Interesting article by Robert Cringley called, War of the Worlds: The Human Side of Moore's Law. He writes about how technology is forcing education to change and how the institution of education is resistive. His basic premise is that technology could by-pass this whole education thing if there were a standard way of certifying knowledge. For instance, if I can prove that I have the skills and I have a document to prove it and I can get it in alternative ways to sitting in a classroom, why do I need to go to school?
Here's a brief quote:
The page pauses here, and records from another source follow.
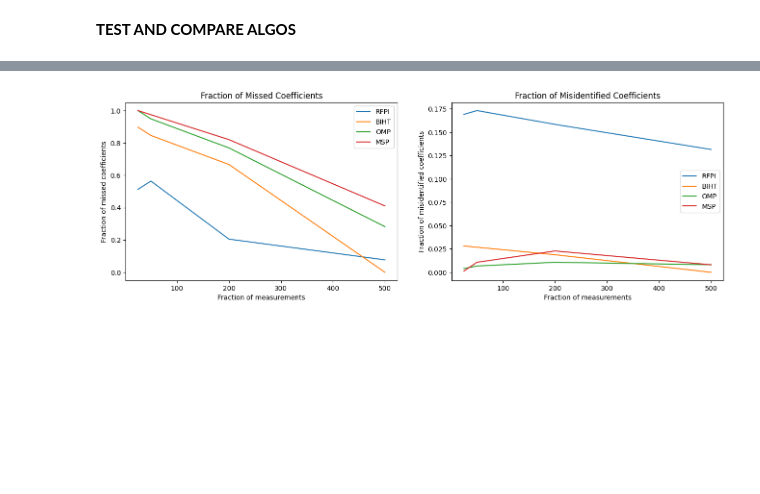
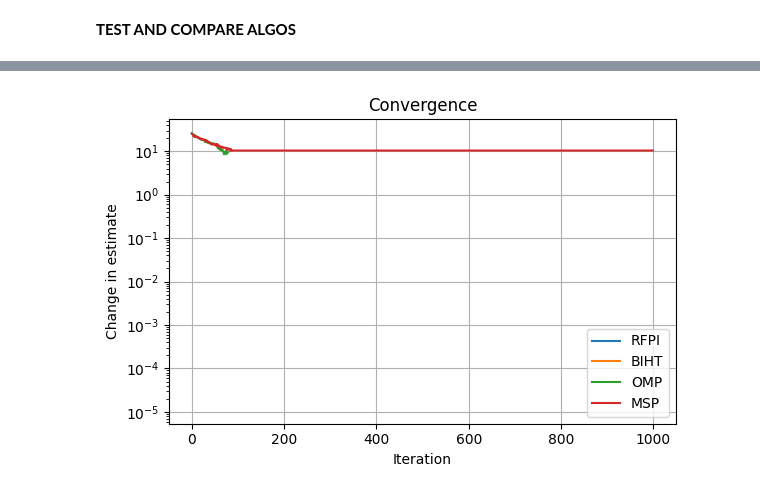
Before and after one commit to josephine-king/EE4740_ImageCompression, a Jupyter notebook: image_compression.ipynb, the cells around one changed output, grey strips where cells are left out. Cells and saved outputs as stored; diff of their text form; code cells hidden in the pictures; blank space fills up the shorter version.

```diff
--- a/image_compression.ipynb
+++ b/image_compression.ipynb
@@ -22,7 +22,7 @@ def import_mnist_data(num_img):
             raise FileNotFoundError("mnist_dataset.zip not found.")
     # Load the mnist data
     # Ignore the first column of the data (the label)
-    data = np.loadtxt("mnist_dataset/mnist_test.csv", delimiter=",", max_rows=num_img, usecols=range(1,785))
+    data = np.loadtxt("mnist_dataset/mnist_dataset/mnist_test.csv", delimiter=",", max_rows=num_img, usecols=range(1,785))
     data = data.reshape(num_img, 784)
     return data
 
@@ -68,7 +68,7 @@ def plot_algos(data, titles):
     fig.set_figwidth(14)
     for i in range(0,num_images):
         axs[i].imshow(data[i].reshape(28, 28), cmap='gray', vmin=0, vmax=255)
-        axs[i].set_title(titles[i])
+        axs[i].set_title(titles[i],fontsize=10)
 
     plt.tight_layout()
     plt.show()
@@ -84,7 +84,7 @@ def plot_meas_matrix(meas_matrix):
 data = import_mnist_data(1)
 print(data.shape)
 
-sparse_data = sparsify_data(data, 230) #anything below 100 is = zero
+sparse_data = sparsify_data(data, 100) #anything below 100 is = zero
 print(sparse_data.shape)
 
 plot_est_images(data, sparse_data)
@@ -116,15 +116,16 @@ def calculate_missed_coefficients(original_data, est_data):
     original_data = original_data.reshape((-1, 1))
     est_data = est_data.reshape((-1, 1))
     missed_coefficients = np.count_nonzero((original_data != 0) & (est_data == 0))
-    missed_coefficients = missed_coefficients/np.count_nonzero(original_data != 0)
     return missed_coefficients
 
 def calculate_misidentified_coefficients(original_data, est_data):
     original_data = original_data.reshape((-1, 1))
     est_data = est_data.reshape((-1, 1))
     mis_ided_coefficients = np.count_nonzero((original_data == 0) & (est_data != 0))
-    mis_ided_coefficients = mis_ided_coefficients/np.count_nonzero(original_data == 0)
     return mis_ided_coefficients
+
+def calculate_wrong_coefficients(original_data, est_data):
+    return (calculate_missed_coefficients(original_data, est_data) + calculate_misidentified_coefficients(original_data, est_data))
 
 def calculate_cosine_similarity(original_data, est_data):
     return (original_data.T @ est_data) / (np.linalg.norm(original_data) * np.linalg.norm(est_data))
@@ -205,7 +199,7 @@ def rfpi(meas_matrix, measurement, step_size, lamda, threshold, max_iter):
 # %% [markdown]
 **ONE BIT OMP**
 # %%
-def one_bit_omp(meas_matrix, measurement, sparsity, threshold, max_iter=None, known_sparsity=True):
+def one_bit_omp(meas_matrix, measurement, sparsity, max_iter=None, known_sparsity=True):
     m, n = meas_matrix.shape
     if max_iter is None:
         max_iter = sparsity
@@ -218,7 +212,6 @@ def one_bit_omp(meas_matrix, measurement, sparsity, threshold, max_iter=None, kn
     convergence = []
 
     for it in range(max_iter):
-        last_estimate = estimate
         if len(support) >= sparsity:
             break
 
@@ -245,11 +238,9 @@ def one_bit_omp(meas_matrix, measurement, sparsity, threshold, max_iter=None, kn
         # Compute residual and convergence metric
         residual = measurement - np.sign(meas_matrix @ estimate)
         res_norm = np.linalg.norm(residual)
+        convergence.append(res_norm)
 
-        delta = np.linalg.norm(estimate - last_estimate)
-        convergence.append(delta)
-
-        if (delta <= threshold):
+        if np.all(residual == 0):
             break
 
     return estimate, convergence
@@ -383,20 +403,20 @@ def test_algo(algo, num_images, sparse_data, measurement_dims, step_size, lamda,
 # %% [markdown]
 **TEST AND COMPARE ALGOS**
 # %%
-meas_matrix_dims = [25, 50, 200, 500]
+meas_matrix_dims = [25,50,100,200,300,400,400]
 num_img = 1
 data = import_mnist_data(num_img)
-sparse_data = sparsify_data(data, 230)
+sparse_data = sparsify_data(data, 100)
 
-cosine_sim_omp, mses_omp, missed_coeffs_omp, misided_coeffs_omp, curr_data, estimate_omp, convergence_omp = test_algo("one_bit_omp", num_img, sparse_data, meas_matrix_dims, 1e-5, 0.1, 80, True, 1e-7, 1000)
-cosine_sim_rfpi, mses_rfpi, missed_coeffs_rfpi, misided_coeffs_rfpi, curr_data, estimate_rfpi, convergence_rfpi = test_algo("rfpi", num_img, sparse_data, meas_matrix_dims, 1e-5, 0.2, 0, False, 1e-4, 1000)
-cosine_sim_biht, mses_biht, missed_coeffs_biht, misided_coeffs_biht, curr_data, estimate_biht, convergence_biht = test_algo("biht", num_img, sparse_data, meas_matrix_dims, 1e-5, 0.1, 80, True, 1e-7, 1000)
-cosine_sim_msp, mses_msp, missed_coeffs_msp, misided_coeffs_msp, curr_data, estimate_msp, convergence_msp = test_algo("msp", num_img, sparse_data, meas_matrix_dims, 1e-5, 0.1, 80, True, 1e-3, 1000)
-cosine_sim_cvx, mses_cvx, missed_coeffs_cvx, misided_coeffs_cvx, curr_data, estimate_cvx, convergence_cvx = test_algo("inbuilt_solver", num_img, sparse_data, meas_matrix_dims, 1e-5, 0.1, 80, True, 1e-3, 1000)
+cosine_sim_omp, mses_omp, wrong_coeffs_omp, curr_data, estimate_omp, convergence_omp = test_algo("one_bit_omp", num_img, sparse_data, meas_matrix_dims, 1e-5, 0.1, 80, True, 1e-3, 1000)
+cosine_sim_rfpi, mses_rfpi, wrong_coeffs_rfpi, curr_data, estimate_rfpi, convergence_rfpi = test_algo("rfpi", num_img, sparse_data, meas_matrix_dims, 1e-4, 10, 0, False, 1e-5, 10000)
+cosine_sim_biht, mses_biht, wrong_coeffs_biht, curr_data, estimate_biht, convergence_biht = test_algo("biht", num_img, sparse_data, meas_matrix_dims, 1e-5, 0.1, 80, True, 1e-3, 1000)
+cosine_sim_msp, mses_msp, wrong_coeffs_msp, curr_data, estimate_msp, convergence_msp = test_algo("msp", num_img, sparse_data, meas_matrix_dims, 1e-5, 0.1, 80, True, 1e-3, 1000)
+cosine_sim_cvx, mses_cvx, wrong_coeffs_cvx, curr_data, estimate_cvx, convergence_cvx = test_algo("inbuilt_solver", num_img, sparse_data, meas_matrix_dims, 1e-5, 0.1, 80, True, 1e-3, 1000)
 
 plot_algos([curr_data, estimate_rfpi, estimate_biht, estimate_omp, estimate_msp, estimate_cvx], ["Original Image", "RFPI Reconstructed Image", "BIHT Reconstructed Image", "One Bit OMP Reconstructed Image", "MSP Reconstructed Image", "CVX Reconstructed Image"])
 
-fig, axs = plt.subplots(1, 2)
+fig, axs = plt.subplots(1, 3)
 fig.set_figwidth(16)
 axs[0].plot(meas_matrix_dims, cosine_sim_rfpi)
 axs[0].plot(meas_matrix_dims, cosine_sim_biht)
@@ -406,32 +426,34 @@ axs[0].set_title("Cosine Similarity")
 axs[0].set_xlabel("Number of measurements")
 axs[0].set_ylabel("Cosine Similarity")
 axs[0].legend(["RFPI", "BIHT","OMP","MSP"])
-axs[1].plot(meas_matrix_dims, mses_rfpi)
-axs[1].plot(meas_matrix_dims, mses_biht)
-axs[1].plot(meas_matrix_dims,mses_omp)
-axs[1].plot(meas_matrix_dims,mses_msp)
-axs[1].set_title("MSE")
+axs[1].plot(meas_matrix_dims, wrong_coeffs_rfpi)
+axs[1].plot(meas_matrix_dims, wrong_coeffs_biht)
+axs[1].plot(meas_matrix_dims,wrong_coeffs_omp)
+axs[1].plot(meas_matrix_dims,wrong_coeffs_msp)
+axs[1].set_title("Number of Wrong Coefficients")
 axs[1].set_xlabel("Number of measurements")
-axs[1].set_ylabel("Mean Squared Error")
+axs[1].set_ylabel("Hamming error")
 axs[1].legend(["RFPI", "BIHT","OMP","MSP"])
+axs[2].plot(meas_matrix_dims, mses_rfpi)
+axs[2].plot(meas_matrix_dims, mses_biht)
+axs[2].plot(meas_matrix_dims,mses_omp)
+axs[2].plot(meas_matrix_dims,mses_msp)
+axs[2].set_title("MSE")
+axs[2].set_xlabel("Number of measurements")
+axs[2].set_ylabel("Mean Squared Error")
+axs[2].legend(["RFPI", "BIHT","OMP","MSP"])
+plt.show()
 
-fig, axs = plt.subplots(1, 2)
-fig.set_figwidth(16)
-axs[0].plot(meas_matrix_dims, missed_coeffs_rfpi)
-axs[0].plot(meas_matrix_dims, missed_coeffs_biht)
-axs[0].plot(meas_matrix_dims, missed_coeffs_omp)
-axs[0].plot(meas_matrix_dims, missed_coeffs_msp)
-axs[0].set_title("Fraction of Missed Coefficients")
-axs[0].set_xlabel("Fraction of measurements")
-axs[0].set_ylabel("Fraction of missed coefficients")
-axs[0].legend(["RFPI", "BIHT","OMP","MSP"])
-axs[1].plot(meas_matrix_dims, misided_coeffs_rfpi)
-axs[1].plot(meas_matrix_dims, misided_coeffs_biht)
-axs[1].plot(meas_matrix_dims, misided_coeffs_omp)
-axs[1].plot(meas_matrix_dims, misided_coeffs_msp)
-axs[1].set_title("Fraction of Misidentified Coefficients")
-axs[1].set_xlabel("Fraction of measurements")
-axs[1].set_ylabel("Fraction of misidentified coefficients")
-axs[1].legend(["RFPI", "BIHT","OMP","MSP"])
+plt.figure(figsize=(6, 4))
+plt.semilogy(convergence_rfpi)
+plt.semilogy(convergence_biht)
+plt.semilogy(convergence_omp)
+plt.semilogy(convergence_msp)
+plt.xlabel("Iteration")
+plt.ylabel("Change in estimate")
+plt.title("Convergence")
+plt.legend(["RFPI", "BIHT","OMP", "MSP"])
+plt.grid(True)
+plt.tight_layout()
 plt.show()
 # %% [output]
@@ -440,2 +462,2 @@ plt.show()
-[figure, old version]
+[figure, new version]
 # %% [markdown]
```
Also changed, not shown: parts of 10 cells of this notebook.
"I've written about this for years and nobody ever paid attention, but ISO certification is what destroyed the U.S. manufacturing economy. With ISO 9000 there was suddenly a way to claim with some justification that a factory in Malaysia was precisely comparable to an IBM plant on the Hudson. Prior to then it was all based on reputation, not statistics. And now that IBM plant is gone.
Well reputation still holds in education, though its grip is weakening. I know kids from good families who left high school early with a GED because they were bored or wanted to enter college early. Maybe college is next."
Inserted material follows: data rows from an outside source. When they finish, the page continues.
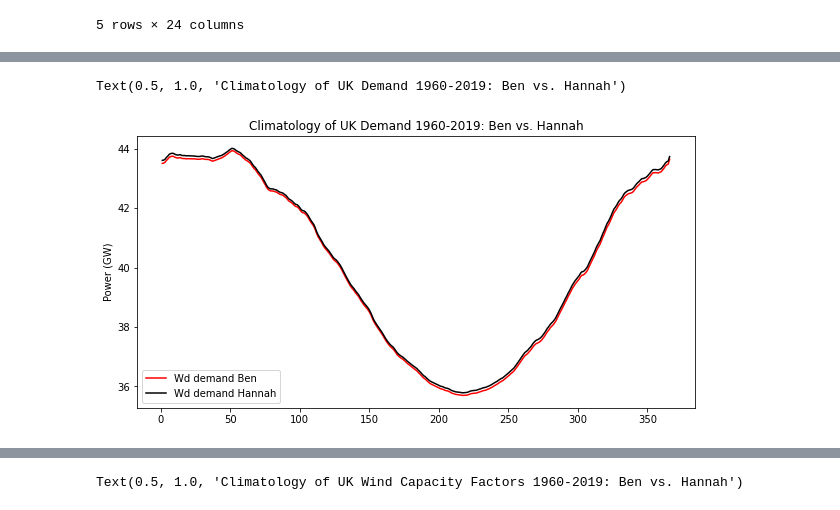
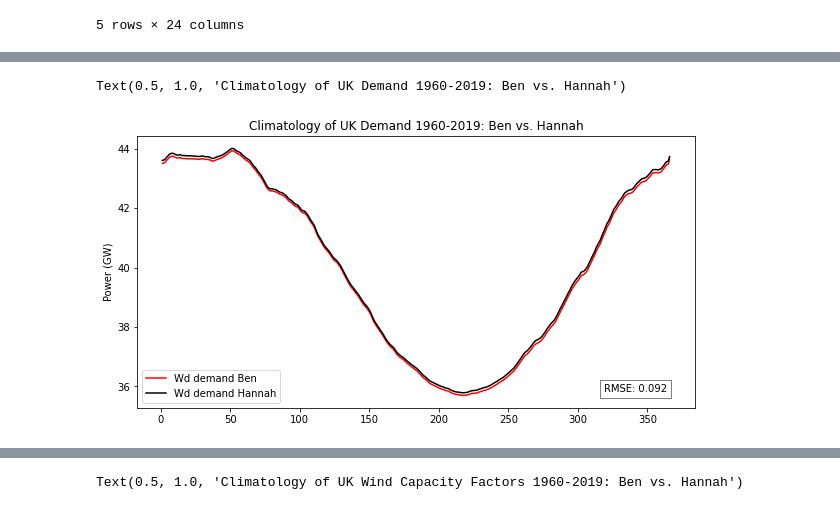
Before and after one commit to benhutchmet/unseen_multi_year, a Jupyter notebook: obs_wind_demand.ipynb, the cells around one changed output, grey strips where cells are left out. Drawn from its saved outputs; the diff is of its cells as text; code cells hidden in the pictures.

```diff
--- a/obs_wind_demand.ipynb
+++ b/obs_wind_demand.ipynb
@@ -241,19 +284,33 @@ climatology_full = rolling_clim_full.groupby("day_of_year").mean()
 # %%
 # set up the figure
 fig, ax = plt.subplots(figsize=(10, 5))
 
 # plot the united kingdom demand
 plt.plot(climatology_full.index, climatology_full["United_Kingdom_demand"], label="Wd demand Ben", color="red")
 plt.plot(climatology_full.index, climatology_full["United_Kingdom_wd_demand_ch"], label="Wd demand Hannah", color="black")
 
+# calculate the RMSE
+rmse = np.sqrt(np.mean((climatology_full["United_Kingdom_demand"] - climatology_full["United_Kingdom_wd_demand_ch"])**2))
+
 # ylabels
 plt.ylabel("Power (GW)")
 
 # legend
 plt.legend()
 
+plt.text(
+    0.95,
+    0.05,
+    f"RMSE: {rmse:.2}",
+    verticalalignment="bottom",
+    horizontalalignment="right",
+    transform=ax.transAxes,
+    fontsize=10,
+    bbox=dict(facecolor="white", alpha=0.5)
+    )
+
 # title
 plt.title("Climatology of UK Demand 1960-2019: Ben vs. Hannah")
 # %% [output]
 Text(0.5, 1.0, 'Climatology of UK Demand 1960-2019: Ben vs. Hannah')
-[figure, old version]
+[figure, new version]
```
Also changed, not shown: parts of 15 cells of this notebook, 1 other file.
[Image: Sheldon, Dick. "Children in the school house." Library of Congress. 1938?. Library of Congress. 26 Mar 2008